Your SQL Server Assessment will consist of the following elements:

  • Routine Health Report – This report assesses the health of the SQL Server using three major categories. These include settings, file, and resources. Setting health looks for configuration issues that may go against prescribed best practices. File health looks at how the database interacts with the file system, looking for adequate space and compares the current configuration versus best practices. Resource health looks to ensure adequate resources are available to operate the SQL Server optimally and looks for indicators pointing to performance issues. Resource health comprises of three sub-categories – wait health, task health, and memory health. Wait health deals with issues with database processing waits and delays. Task health validates that scheduled tasks and jobs are working optimally. Memory health looks to ensure adequate memory is available to run the SQL Server properly.
  • SQL Server Detail Report – This report details the settings and health of the SQL Server as a whole. It looks at settings, configuration, performance, and backup. Information and detailed breakdown of databases can be found in the Database Detail report.
  • Database Detail Report – This report details the settings and health of individual databases that reside on the scanned SQL Server. It lists the database properties, potentially missing indexes, locks, statistics, fragmentation, and existing indexes. Without this tool, it would be a daunting task to collect all this information. Because this report documents each database individually, it can be run ad-hoc when specific database performance problems arise. But best practice is not to wait and react to these problems but plan to run this report on a regular basis (quarterly or monthly, depending upon the how critical the application is). This report will help identify opportunities to improve performance and accumulate trending data that will help you anticipate problems before they occur.
  • Maintenance Plan Report – This report details all maintenance plans and their sub-plans. Maintenance plans perform routine tasks on your SQL Server. Not all maintenance plans are active and in-use, and you can use the report to document what’s in place and if adequate automation of maintenance and backups are being performed.
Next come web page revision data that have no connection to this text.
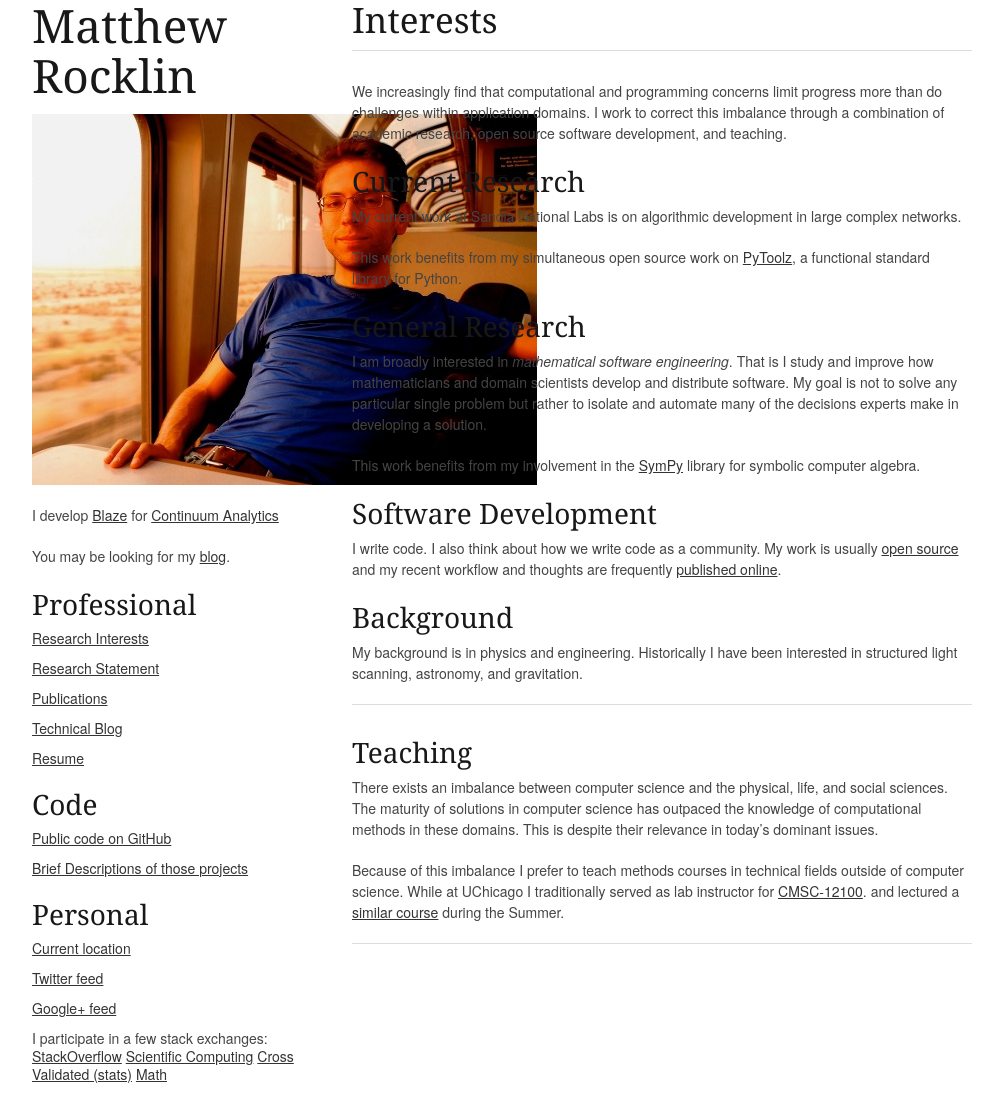
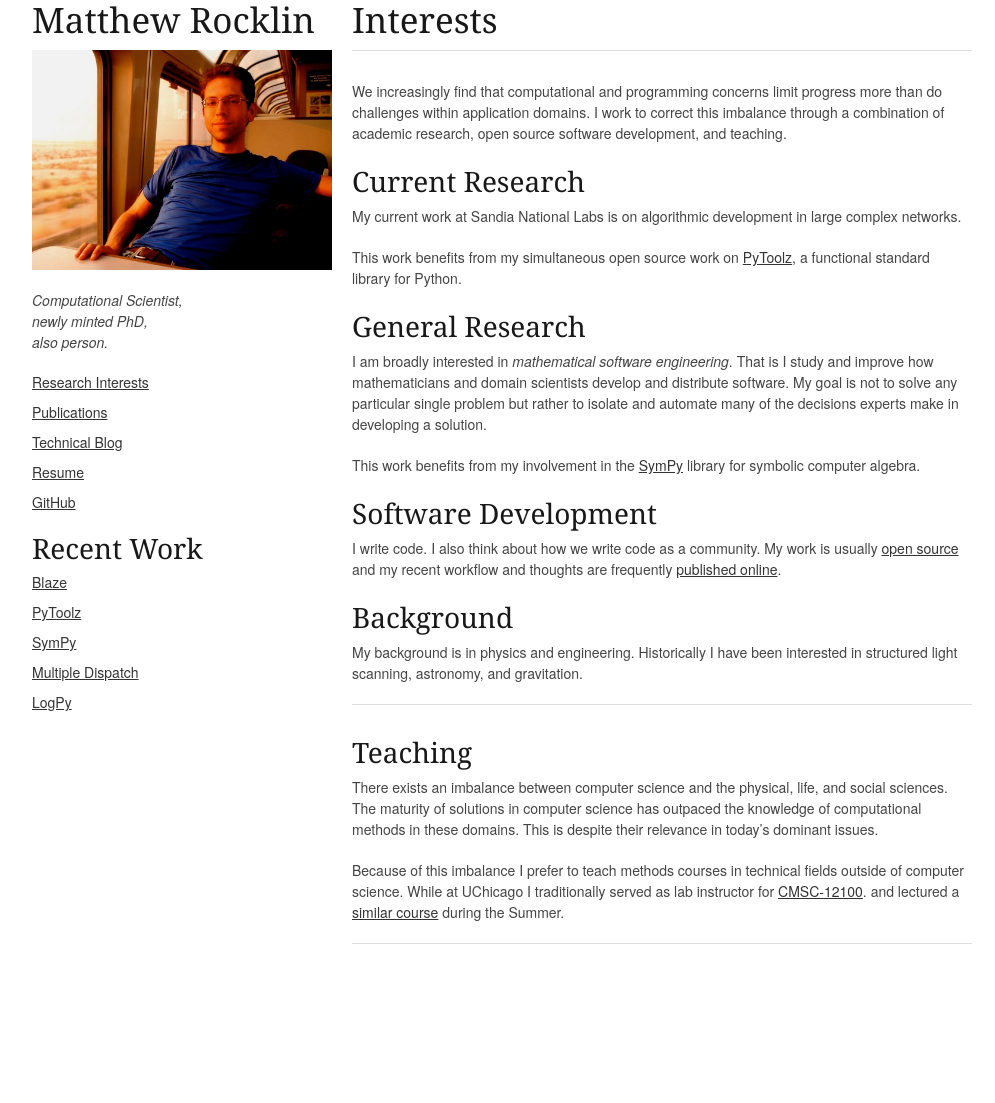
Before and after one commit to mrocklin/mrocklin.github.io, a Jekyll site: the page built from index.md, in a window 1280 px wide. Shown: the whole page, without its empty margins (138-1133 px from the left). Built offline with Jekyll 4.4.1, drawn with Linux system fonts in a browser that asks for light colours; Markdown is read by kramdown in place of the engine named in the settings; after the commit the page ends 974 px from its top, so only the background shows below that.

Commit message:
organize leftbar

```diff
--- a/_includes/leftbar.md
+++ b/_includes/leftbar.md
@@ -1,9 +1,26 @@
 
 Matthew Rocklin
-===============
+---------------
 
-![Matthew Rocklin](/trainselfphoto_small.jpg)
 
-I develop [Blaze](http://blaze.pydata.org/) for [Continuum Analytics](http://continuum.io)
+<p><img src="/trainselfphoto_small.jpg"
+        alt="Matthew Rocklin"
+        width="100%" /></p>
 
-You may be looking for my [blog](/blog/).
+*Computational Scientist,<br>
+  newly minted PhD,<br>
+  also person.*
+
+*   [Research Interests](/)
+*   [Publications](/publications.html)
+*   [Technical Blog](/blog/)
+*   [Resume](http://people.cs.uchicago.edu/~mrocklin/mrocklin-cv.pdf)
+*   [GitHub](http://github.com/mrocklin/)
+
+### Recent Work
+
+*   [Blaze](http://blaze.pydata.org/)
+*   [PyToolz](http://toolz.readthedocs.org/en/latest/)
+*   [SymPy](http://sympy.org)
+*   [Multiple Dispatch](http://multiple-dispatch.readthedocs.org/en/latest/)
+*   [LogPy](https://github.com/logpy/logpy)
--- a/_includes/rightbar.md
+++ /dev/null
@@ -1,24 +0,0 @@
-
-### Professional
-
-*   [Research Interests](/)
-*   [Research Statement](http://people.cs.uchicago.edu/~mrocklin/current-work.pdf)
-*   [Publications](/publications.html)
-*   [Technical Blog](/blog/)
-*   [Resume](http://people.cs.uchicago.edu/~mrocklin/mrocklin-cv.pdf)
-
-### Code
-
-*   [Public code on GitHub](http://github.com/mrocklin/)
-*   [Brief Descriptions of those projects](/code.html)
-
-### Personal
-
-*   [Current location](/latitude.html)
-*   [Twitter feed](https://twitter.com/#!/mrocklin)
-*   [Google+ feed](https://plus.google.com/u/0/109882876523836932473/posts)
-*   I participate in a few stack exchanges:
-    [StackOverflow](http://stackoverflow.com/users/616616/mrocklin)
-    [Scientific Computing](http://scicomp.stackexchange.com/users/19/mrocklin)
-    [Cross Validated (stats)](http://stats.stackexchange.com/users/3830/mrocklin)
-    [Math](http://math.stackexchange.com/)
--- a/_layouts/default.html
+++ b/_layouts/default.html
@@ -46,8 +46,6 @@
   <div class="one-third column">
     {% capture leftbar %}{% include leftbar.md %}{% endcapture %}
     {{ leftbar | markdownify }}
-    {% capture rightbar %}{% include rightbar.md %}{% endcapture %}
-    {{ rightbar | markdownify }}
   </div>
 
   <div class="two-thirds column">
```
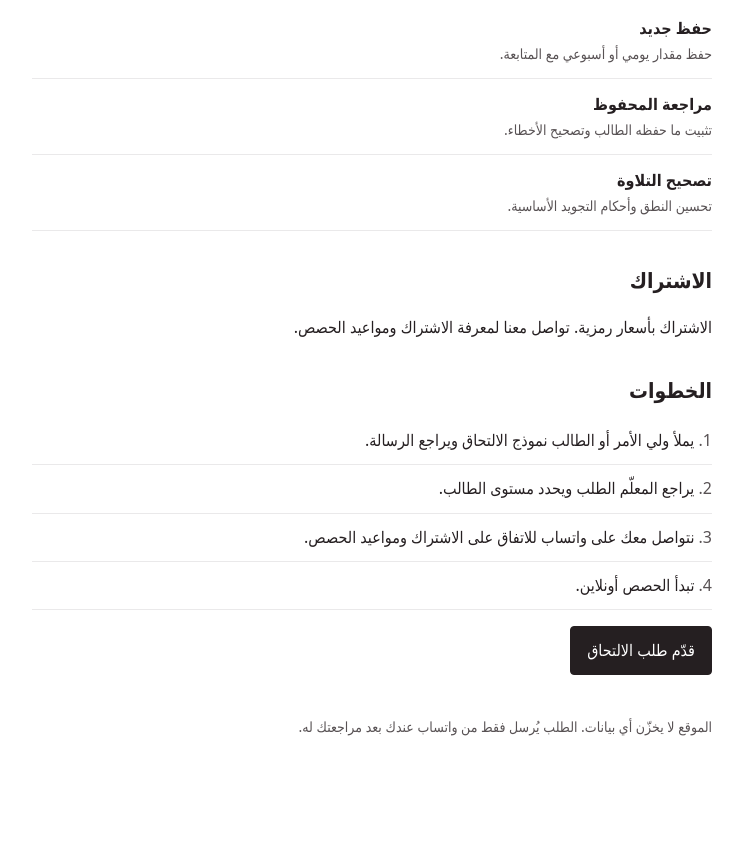
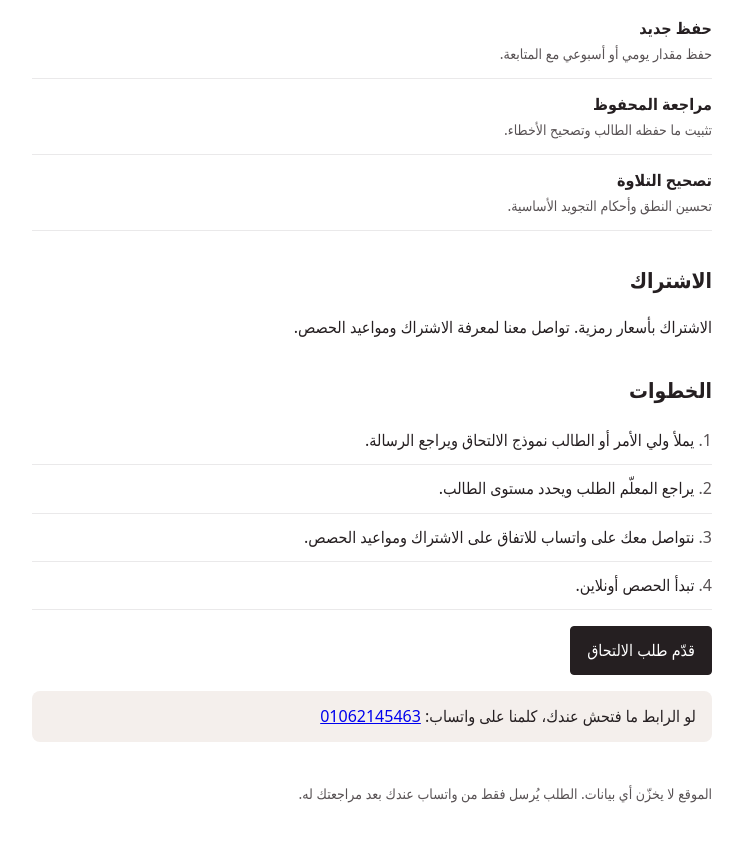
Before and after one commit to Se7salmatadoor/siraj-quran-academy, a plain HTML site: page index.html in a window 1280 px wide. Shown: the part 372-1214 px from the top of the page, without its empty margins (268-1011 px from the left). Before the commit the page ends 1159 px from the top, so only its background shows below. Drawn offline with Linux system fonts and the light colour scheme.

Commit message:
Add link-preview meta tags and visible WhatsApp number fallback
Meta description and theme-color; plain WhatsApp number line on the home view.

```diff
--- a/index.html
+++ b/index.html
@@ -3,6 +3,8 @@
 <head>
 <meta charset="utf-8">
 <meta name="viewport" content="width=device-width, initial-scale=1">
+<meta name="description" content="أكاديمية سراج لتحفيظ القرآن الكريم أونلاين: حفظ جديد ومراجعة وتصحيح تلاوة. قدّم طلب الالتحاق وهيوصل لنا على واتساب.">
+<meta name="theme-color" content="#0b1d33">
 <title>سراج لتحفيظ القرآن الكريم أونلاين</title>
 <link rel="stylesheet" href="style.css">
 </head>
@@ -37,6 +39,7 @@
       <li>تبدأ الحصص أونلاين.</li>
     </ol>
     <button type="button" class="primary" data-view="apply">قدّم طلب الالتحاق</button>
+    <p class="note">لو الرابط ما فتحش عندك، كلمنا على واتساب: <a href="https://wa.me/201062145463" dir="ltr">01062145463</a></p>
   </section>
 
   <section id="apply" class="view" hidden>
```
  • SQL Server Agent Jobs Report – This report details all jobs (active and inactive) for the SQL Server agent. Some jobs may be maintenance plans and can be seen in detail in the Maintenance Plan Detail report (see above). Look in the Job History section of this report for entries in RED or that do not say “success” and see what jobs are causing errors and why. This report is so simple to generate, even non-DBA tech can use it to check for errors in jobs. And since some Remote Monitoring and Management (RMM) tools do not delve into the actual database level, it makes sense to run this report monthly to supplement your RMM tool, and also to keep it “honest.”

Are you ready to protect your business?